*** Opening DATA ***
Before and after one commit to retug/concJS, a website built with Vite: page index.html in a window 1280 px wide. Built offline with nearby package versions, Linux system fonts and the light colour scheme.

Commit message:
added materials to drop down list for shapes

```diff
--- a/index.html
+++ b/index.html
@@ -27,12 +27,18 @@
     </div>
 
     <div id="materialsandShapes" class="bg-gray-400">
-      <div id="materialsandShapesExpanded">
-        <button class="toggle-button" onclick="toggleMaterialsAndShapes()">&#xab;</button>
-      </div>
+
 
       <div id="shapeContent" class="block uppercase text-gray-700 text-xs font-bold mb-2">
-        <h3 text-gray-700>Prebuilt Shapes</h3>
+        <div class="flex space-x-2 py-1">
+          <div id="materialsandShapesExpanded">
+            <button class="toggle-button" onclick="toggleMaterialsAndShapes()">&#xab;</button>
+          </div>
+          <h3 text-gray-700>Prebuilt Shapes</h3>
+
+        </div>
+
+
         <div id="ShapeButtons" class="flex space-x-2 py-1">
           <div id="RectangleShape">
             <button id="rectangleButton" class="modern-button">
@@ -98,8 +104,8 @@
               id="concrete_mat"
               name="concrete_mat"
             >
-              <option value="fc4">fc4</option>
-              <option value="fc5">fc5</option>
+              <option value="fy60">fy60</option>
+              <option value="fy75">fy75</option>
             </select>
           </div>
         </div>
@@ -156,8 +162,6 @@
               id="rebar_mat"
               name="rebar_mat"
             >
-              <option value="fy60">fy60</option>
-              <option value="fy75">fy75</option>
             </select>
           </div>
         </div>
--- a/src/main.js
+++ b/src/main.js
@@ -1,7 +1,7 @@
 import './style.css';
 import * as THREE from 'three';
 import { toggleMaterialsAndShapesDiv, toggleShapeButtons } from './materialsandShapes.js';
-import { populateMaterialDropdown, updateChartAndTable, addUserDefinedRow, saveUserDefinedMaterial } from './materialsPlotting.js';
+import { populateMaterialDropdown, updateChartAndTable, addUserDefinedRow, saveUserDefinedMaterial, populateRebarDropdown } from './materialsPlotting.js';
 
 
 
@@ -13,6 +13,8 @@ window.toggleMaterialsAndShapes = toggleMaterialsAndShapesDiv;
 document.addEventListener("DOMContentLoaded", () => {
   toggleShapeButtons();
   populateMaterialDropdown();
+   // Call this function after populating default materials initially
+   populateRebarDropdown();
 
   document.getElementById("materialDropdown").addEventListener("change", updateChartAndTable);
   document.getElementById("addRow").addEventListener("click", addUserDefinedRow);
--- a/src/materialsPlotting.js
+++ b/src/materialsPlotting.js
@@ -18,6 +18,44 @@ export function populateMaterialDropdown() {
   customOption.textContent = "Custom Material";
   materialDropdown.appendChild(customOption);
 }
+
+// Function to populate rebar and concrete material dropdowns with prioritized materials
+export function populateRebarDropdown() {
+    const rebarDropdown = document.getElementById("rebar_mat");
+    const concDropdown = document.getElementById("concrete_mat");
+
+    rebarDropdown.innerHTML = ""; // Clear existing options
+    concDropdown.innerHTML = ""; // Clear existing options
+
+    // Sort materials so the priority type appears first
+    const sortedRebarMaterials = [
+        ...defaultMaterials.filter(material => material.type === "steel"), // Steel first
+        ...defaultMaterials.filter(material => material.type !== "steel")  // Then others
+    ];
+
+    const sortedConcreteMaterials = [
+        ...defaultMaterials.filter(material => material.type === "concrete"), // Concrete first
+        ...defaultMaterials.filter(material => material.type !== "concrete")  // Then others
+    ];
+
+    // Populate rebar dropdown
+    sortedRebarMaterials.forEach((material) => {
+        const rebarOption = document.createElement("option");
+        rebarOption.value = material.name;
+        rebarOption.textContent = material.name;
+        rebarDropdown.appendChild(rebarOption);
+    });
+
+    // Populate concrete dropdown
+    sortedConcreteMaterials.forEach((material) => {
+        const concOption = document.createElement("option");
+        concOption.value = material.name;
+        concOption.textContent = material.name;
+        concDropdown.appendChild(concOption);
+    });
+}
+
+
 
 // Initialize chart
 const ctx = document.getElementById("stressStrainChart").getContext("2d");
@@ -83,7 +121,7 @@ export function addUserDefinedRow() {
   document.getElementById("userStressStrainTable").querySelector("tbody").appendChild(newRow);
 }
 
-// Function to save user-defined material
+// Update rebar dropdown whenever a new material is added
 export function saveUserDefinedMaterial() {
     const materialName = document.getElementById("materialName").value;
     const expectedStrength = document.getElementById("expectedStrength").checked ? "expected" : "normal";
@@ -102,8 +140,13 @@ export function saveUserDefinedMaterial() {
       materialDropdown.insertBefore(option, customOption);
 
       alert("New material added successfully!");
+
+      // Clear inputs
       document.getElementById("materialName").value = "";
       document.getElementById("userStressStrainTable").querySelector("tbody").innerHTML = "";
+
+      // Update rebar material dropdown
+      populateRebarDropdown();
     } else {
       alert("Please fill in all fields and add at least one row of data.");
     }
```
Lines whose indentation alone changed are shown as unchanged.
*** Closing DATA ***
*** Opening DATA ***
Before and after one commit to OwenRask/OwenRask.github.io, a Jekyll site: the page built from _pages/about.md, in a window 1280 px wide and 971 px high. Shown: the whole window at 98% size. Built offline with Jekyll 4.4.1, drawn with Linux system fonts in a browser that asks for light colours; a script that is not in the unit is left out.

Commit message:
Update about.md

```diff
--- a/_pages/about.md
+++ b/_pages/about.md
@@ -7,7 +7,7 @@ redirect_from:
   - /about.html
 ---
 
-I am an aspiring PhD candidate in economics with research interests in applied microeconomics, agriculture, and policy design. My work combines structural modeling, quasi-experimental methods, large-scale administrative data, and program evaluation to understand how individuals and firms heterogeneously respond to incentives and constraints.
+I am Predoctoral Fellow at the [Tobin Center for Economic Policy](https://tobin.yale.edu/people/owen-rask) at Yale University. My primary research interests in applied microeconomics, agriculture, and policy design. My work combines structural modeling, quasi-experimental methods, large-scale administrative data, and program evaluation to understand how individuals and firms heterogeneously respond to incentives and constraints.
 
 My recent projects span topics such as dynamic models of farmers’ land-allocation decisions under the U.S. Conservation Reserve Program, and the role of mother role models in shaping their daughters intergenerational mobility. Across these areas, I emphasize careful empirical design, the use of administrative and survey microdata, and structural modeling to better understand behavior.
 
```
*** Closing DATA ***
> [WHAT TO PRODUCE]: Your answer should consist of the lines from the material that contain "sortedRebarMaterials".

> [ANSWER TO THE PROBLEM]:
+    const sortedRebarMaterials = [
+    sortedRebarMaterials.forEach((material) => {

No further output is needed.